[Task directions] Please reproduce each line of the data below exactly as shown.

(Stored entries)
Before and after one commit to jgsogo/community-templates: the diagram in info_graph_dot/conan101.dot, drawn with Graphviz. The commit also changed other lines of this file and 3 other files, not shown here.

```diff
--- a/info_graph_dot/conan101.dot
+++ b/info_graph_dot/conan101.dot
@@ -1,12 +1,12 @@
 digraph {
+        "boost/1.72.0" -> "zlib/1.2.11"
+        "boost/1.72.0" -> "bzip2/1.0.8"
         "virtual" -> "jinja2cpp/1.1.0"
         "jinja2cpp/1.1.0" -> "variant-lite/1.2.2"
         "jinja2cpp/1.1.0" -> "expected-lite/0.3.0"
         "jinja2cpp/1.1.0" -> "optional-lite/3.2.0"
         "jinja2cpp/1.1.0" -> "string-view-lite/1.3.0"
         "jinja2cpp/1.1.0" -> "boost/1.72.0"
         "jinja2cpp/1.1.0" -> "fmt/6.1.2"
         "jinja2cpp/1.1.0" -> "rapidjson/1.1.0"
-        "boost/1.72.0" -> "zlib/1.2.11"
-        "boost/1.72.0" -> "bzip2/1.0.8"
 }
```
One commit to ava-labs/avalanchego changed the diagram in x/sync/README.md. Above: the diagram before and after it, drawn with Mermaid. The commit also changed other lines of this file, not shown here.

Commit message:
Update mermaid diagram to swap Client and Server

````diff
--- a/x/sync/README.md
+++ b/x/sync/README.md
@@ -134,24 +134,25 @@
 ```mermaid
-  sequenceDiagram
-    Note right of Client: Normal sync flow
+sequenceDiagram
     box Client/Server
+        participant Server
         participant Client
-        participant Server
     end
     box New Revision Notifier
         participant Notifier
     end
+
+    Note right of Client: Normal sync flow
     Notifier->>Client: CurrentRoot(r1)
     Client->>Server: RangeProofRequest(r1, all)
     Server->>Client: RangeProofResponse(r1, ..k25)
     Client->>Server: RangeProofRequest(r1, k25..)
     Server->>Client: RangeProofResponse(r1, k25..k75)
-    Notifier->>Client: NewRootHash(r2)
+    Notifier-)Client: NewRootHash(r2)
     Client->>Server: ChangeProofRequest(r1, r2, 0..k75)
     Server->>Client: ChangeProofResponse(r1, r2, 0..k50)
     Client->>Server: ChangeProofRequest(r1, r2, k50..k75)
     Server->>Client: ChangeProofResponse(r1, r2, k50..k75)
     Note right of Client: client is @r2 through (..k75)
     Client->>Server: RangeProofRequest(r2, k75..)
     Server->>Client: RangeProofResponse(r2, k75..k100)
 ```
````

[Task output]
Before and after one commit to jgsogo/community-templates: the diagram in info_graph_dot/conan101.dot, drawn with Graphviz. The commit also changed other lines of this file and 3 other files, not shown here.

```diff
--- a/info_graph_dot/conan101.dot
+++ b/info_graph_dot/conan101.dot
@@ -1,12 +1,12 @@
 digraph {
+        "boost/1.72.0" -> "zlib/1.2.11"
+        "boost/1.72.0" -> "bzip2/1.0.8"
         "virtual" -> "jinja2cpp/1.1.0"
         "jinja2cpp/1.1.0" -> "variant-lite/1.2.2"
         "jinja2cpp/1.1.0" -> "expected-lite/0.3.0"
         "jinja2cpp/1.1.0" -> "optional-lite/3.2.0"
         "jinja2cpp/1.1.0" -> "string-view-lite/1.3.0"
         "jinja2cpp/1.1.0" -> "boost/1.72.0"
         "jinja2cpp/1.1.0" -> "fmt/6.1.2"
         "jinja2cpp/1.1.0" -> "rapidjson/1.1.0"
-        "boost/1.72.0" -> "zlib/1.2.11"
-        "boost/1.72.0" -> "bzip2/1.0.8"
 }
```
One commit to ava-labs/avalanchego changed the diagram in x/sync/README.md. Above: the diagram before and after it, drawn with Mermaid. The commit also changed other lines of this file, not shown here.

Commit message:
Update mermaid diagram to swap Client and Server

````diff
--- a/x/sync/README.md
+++ b/x/sync/README.md
@@ -134,24 +134,25 @@
 ```mermaid
-  sequenceDiagram
-    Note right of Client: Normal sync flow
+sequenceDiagram
     box Client/Server
+        participant Server
         participant Client
-        participant Server
     end
     box New Revision Notifier
         participant Notifier
     end
+
+    Note right of Client: Normal sync flow
     Notifier->>Client: CurrentRoot(r1)
     Client->>Server: RangeProofRequest(r1, all)
     Server->>Client: RangeProofResponse(r1, ..k25)
     Client->>Server: RangeProofRequest(r1, k25..)
     Server->>Client: RangeProofResponse(r1, k25..k75)
-    Notifier->>Client: NewRootHash(r2)
+    Notifier-)Client: NewRootHash(r2)
     Client->>Server: ChangeProofRequest(r1, r2, 0..k75)
     Server->>Client: ChangeProofResponse(r1, r2, 0..k50)
     Client->>Server: ChangeProofRequest(r1, r2, k50..k75)
     Server->>Client: ChangeProofResponse(r1, r2, k50..k75)
     Note right of Client: client is @r2 through (..k75)
     Client->>Server: RangeProofRequest(r2, k75..)
     Server->>Client: RangeProofResponse(r2, k75..k100)
 ```
````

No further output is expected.